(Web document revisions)

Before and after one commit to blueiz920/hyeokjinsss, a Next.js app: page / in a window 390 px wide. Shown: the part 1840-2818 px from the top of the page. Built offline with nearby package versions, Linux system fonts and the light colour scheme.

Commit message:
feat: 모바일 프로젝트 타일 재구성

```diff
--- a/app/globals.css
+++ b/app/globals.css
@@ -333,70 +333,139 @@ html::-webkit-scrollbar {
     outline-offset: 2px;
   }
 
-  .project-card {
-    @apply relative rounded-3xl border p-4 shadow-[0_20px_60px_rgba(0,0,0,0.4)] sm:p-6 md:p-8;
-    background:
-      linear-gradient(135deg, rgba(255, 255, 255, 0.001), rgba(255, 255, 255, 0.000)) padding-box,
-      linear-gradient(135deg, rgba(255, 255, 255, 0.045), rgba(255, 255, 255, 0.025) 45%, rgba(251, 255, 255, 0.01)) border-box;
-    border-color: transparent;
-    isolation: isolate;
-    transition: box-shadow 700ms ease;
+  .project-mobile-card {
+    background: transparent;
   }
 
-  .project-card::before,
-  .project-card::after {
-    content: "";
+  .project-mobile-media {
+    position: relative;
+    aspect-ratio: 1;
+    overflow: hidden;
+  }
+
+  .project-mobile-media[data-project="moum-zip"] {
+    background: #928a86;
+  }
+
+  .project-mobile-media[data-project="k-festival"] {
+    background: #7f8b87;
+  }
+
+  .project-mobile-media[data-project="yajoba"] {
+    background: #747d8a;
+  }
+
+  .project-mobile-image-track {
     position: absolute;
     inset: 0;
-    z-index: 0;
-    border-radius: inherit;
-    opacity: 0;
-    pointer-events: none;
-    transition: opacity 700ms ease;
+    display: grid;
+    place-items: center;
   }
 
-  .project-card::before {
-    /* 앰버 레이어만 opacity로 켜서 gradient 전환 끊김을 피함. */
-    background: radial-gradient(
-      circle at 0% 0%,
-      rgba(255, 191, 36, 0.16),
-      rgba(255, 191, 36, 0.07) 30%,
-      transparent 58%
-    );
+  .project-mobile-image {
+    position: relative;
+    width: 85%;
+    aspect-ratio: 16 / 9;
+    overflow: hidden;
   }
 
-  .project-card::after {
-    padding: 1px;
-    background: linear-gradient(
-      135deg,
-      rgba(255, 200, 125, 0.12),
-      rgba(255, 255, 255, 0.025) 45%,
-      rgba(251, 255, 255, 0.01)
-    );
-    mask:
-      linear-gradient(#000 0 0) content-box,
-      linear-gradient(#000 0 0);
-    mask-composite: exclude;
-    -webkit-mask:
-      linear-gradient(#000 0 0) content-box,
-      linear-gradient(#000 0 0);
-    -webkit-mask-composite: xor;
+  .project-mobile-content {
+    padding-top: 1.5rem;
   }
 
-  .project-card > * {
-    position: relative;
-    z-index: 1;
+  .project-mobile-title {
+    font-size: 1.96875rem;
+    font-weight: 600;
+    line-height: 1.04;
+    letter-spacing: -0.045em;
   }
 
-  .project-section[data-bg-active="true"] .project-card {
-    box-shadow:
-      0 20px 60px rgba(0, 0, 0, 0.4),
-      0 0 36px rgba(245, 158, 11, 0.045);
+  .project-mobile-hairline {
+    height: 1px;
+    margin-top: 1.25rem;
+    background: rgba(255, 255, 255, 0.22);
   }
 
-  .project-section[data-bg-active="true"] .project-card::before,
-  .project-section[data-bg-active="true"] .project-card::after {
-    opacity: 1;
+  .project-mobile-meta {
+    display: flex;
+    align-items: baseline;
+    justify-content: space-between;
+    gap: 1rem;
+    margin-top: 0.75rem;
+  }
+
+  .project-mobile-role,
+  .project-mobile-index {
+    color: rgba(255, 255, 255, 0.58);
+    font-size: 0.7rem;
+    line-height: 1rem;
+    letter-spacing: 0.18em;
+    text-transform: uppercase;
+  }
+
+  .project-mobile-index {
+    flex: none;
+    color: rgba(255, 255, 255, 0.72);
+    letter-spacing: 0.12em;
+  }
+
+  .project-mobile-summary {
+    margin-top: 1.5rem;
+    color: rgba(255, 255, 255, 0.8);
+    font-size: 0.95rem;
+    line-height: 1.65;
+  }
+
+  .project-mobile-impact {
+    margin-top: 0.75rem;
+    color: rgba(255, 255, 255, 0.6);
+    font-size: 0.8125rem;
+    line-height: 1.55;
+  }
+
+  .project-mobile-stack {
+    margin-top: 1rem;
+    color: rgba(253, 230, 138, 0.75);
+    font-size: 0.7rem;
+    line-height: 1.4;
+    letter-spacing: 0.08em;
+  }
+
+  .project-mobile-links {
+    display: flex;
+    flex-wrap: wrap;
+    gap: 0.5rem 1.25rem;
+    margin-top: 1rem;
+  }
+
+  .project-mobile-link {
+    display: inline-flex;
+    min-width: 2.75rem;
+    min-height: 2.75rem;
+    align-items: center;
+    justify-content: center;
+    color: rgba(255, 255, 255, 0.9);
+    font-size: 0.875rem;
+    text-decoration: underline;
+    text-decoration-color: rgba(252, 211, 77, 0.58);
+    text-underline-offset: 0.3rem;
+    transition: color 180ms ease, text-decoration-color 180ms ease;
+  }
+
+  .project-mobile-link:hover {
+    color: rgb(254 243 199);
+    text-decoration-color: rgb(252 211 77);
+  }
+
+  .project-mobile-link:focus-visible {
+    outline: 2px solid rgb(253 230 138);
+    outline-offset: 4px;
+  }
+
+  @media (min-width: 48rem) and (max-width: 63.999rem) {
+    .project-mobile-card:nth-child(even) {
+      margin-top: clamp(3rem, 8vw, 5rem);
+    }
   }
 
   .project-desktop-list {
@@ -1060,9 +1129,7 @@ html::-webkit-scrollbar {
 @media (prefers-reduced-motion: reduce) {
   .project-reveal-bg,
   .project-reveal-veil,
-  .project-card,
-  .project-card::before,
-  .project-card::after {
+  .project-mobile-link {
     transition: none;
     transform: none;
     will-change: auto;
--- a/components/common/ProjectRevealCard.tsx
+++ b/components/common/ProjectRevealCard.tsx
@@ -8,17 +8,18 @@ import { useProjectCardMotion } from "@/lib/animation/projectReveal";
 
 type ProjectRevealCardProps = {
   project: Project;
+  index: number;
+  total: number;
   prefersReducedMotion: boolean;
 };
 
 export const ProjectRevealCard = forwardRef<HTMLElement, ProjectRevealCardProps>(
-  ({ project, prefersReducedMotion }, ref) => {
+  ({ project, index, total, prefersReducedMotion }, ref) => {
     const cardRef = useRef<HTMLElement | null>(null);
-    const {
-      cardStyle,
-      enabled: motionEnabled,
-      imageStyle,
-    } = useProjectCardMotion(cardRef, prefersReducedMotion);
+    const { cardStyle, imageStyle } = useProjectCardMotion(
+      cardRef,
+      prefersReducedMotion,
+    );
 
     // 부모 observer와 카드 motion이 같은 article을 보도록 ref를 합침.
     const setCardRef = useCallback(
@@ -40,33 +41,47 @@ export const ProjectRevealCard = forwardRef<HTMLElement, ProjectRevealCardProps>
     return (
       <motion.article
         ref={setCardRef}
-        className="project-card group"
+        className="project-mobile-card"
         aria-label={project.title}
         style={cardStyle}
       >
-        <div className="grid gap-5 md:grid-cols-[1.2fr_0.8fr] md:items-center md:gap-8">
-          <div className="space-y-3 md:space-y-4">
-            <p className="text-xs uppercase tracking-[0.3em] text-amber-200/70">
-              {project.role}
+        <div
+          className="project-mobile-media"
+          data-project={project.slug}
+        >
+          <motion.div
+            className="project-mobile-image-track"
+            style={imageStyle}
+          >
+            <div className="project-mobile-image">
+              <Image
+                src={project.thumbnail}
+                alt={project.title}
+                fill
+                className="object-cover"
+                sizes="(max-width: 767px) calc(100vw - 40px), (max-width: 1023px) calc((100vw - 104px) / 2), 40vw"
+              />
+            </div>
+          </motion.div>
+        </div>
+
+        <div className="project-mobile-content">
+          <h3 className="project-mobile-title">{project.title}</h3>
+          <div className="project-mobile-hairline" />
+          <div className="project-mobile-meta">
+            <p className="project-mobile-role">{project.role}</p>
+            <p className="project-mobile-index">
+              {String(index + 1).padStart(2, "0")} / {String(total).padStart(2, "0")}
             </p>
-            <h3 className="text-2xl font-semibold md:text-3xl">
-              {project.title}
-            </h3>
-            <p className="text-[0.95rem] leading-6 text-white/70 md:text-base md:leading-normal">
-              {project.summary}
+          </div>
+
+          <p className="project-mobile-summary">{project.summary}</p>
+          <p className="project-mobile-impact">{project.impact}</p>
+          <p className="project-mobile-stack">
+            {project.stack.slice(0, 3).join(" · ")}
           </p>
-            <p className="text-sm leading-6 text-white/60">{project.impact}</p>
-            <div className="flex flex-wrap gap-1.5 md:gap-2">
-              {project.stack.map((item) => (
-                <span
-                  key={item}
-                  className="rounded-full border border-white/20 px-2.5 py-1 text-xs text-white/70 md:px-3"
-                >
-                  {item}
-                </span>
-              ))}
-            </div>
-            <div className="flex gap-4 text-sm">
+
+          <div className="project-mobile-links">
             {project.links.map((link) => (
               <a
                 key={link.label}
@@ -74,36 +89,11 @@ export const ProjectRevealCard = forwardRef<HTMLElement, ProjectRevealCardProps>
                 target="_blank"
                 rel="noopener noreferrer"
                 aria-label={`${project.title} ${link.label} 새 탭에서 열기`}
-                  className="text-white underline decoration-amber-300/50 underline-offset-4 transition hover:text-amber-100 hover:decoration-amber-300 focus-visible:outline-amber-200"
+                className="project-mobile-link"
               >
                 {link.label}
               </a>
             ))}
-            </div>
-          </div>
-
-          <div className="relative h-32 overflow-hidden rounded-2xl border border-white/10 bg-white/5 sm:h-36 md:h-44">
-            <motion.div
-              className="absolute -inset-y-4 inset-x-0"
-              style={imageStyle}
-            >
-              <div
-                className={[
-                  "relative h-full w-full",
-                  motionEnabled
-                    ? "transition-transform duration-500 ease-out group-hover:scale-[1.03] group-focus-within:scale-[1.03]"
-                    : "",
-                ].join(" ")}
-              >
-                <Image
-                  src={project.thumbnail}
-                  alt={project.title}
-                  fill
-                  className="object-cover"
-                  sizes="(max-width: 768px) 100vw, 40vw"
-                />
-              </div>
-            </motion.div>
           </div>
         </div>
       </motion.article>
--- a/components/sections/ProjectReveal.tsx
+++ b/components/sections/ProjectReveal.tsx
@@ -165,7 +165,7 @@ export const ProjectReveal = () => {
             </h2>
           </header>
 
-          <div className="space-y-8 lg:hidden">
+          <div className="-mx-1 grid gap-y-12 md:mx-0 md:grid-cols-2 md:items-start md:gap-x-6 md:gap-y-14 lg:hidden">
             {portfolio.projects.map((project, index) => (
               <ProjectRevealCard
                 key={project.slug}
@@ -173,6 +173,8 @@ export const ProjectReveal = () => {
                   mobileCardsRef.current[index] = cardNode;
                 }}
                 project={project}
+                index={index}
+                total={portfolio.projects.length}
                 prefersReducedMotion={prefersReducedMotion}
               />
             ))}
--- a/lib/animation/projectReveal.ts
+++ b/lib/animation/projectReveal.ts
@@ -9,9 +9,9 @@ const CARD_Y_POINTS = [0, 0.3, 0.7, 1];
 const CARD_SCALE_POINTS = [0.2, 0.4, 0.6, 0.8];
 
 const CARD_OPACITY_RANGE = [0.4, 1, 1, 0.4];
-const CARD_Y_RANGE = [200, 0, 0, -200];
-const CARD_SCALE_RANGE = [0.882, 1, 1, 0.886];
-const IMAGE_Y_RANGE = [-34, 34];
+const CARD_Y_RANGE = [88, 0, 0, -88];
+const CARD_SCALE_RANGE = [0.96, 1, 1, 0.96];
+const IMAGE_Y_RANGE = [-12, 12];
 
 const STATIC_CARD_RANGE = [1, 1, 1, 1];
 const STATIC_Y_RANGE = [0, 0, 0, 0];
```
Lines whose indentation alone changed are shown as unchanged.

- **What needs to be done**: Which lines above hold the string "color"? Copy every one of them.

- **Your response**:
-    border-color: transparent;
+    color: rgba(255, 255, 255, 0.58);
+    color: rgba(255, 255, 255, 0.72);
+    color: rgba(255, 255, 255, 0.8);
+    color: rgba(255, 255, 255, 0.6);
+    color: rgba(253, 230, 138, 0.75);
+    color: rgba(255, 255, 255, 0.9);
+    text-decoration-color: rgba(252, 211, 77, 0.58);
+    transition: color 180ms ease, text-decoration-color 180ms ease;
+    color: rgb(254 243 199);
+    text-decoration-color: rgb(252 211 77);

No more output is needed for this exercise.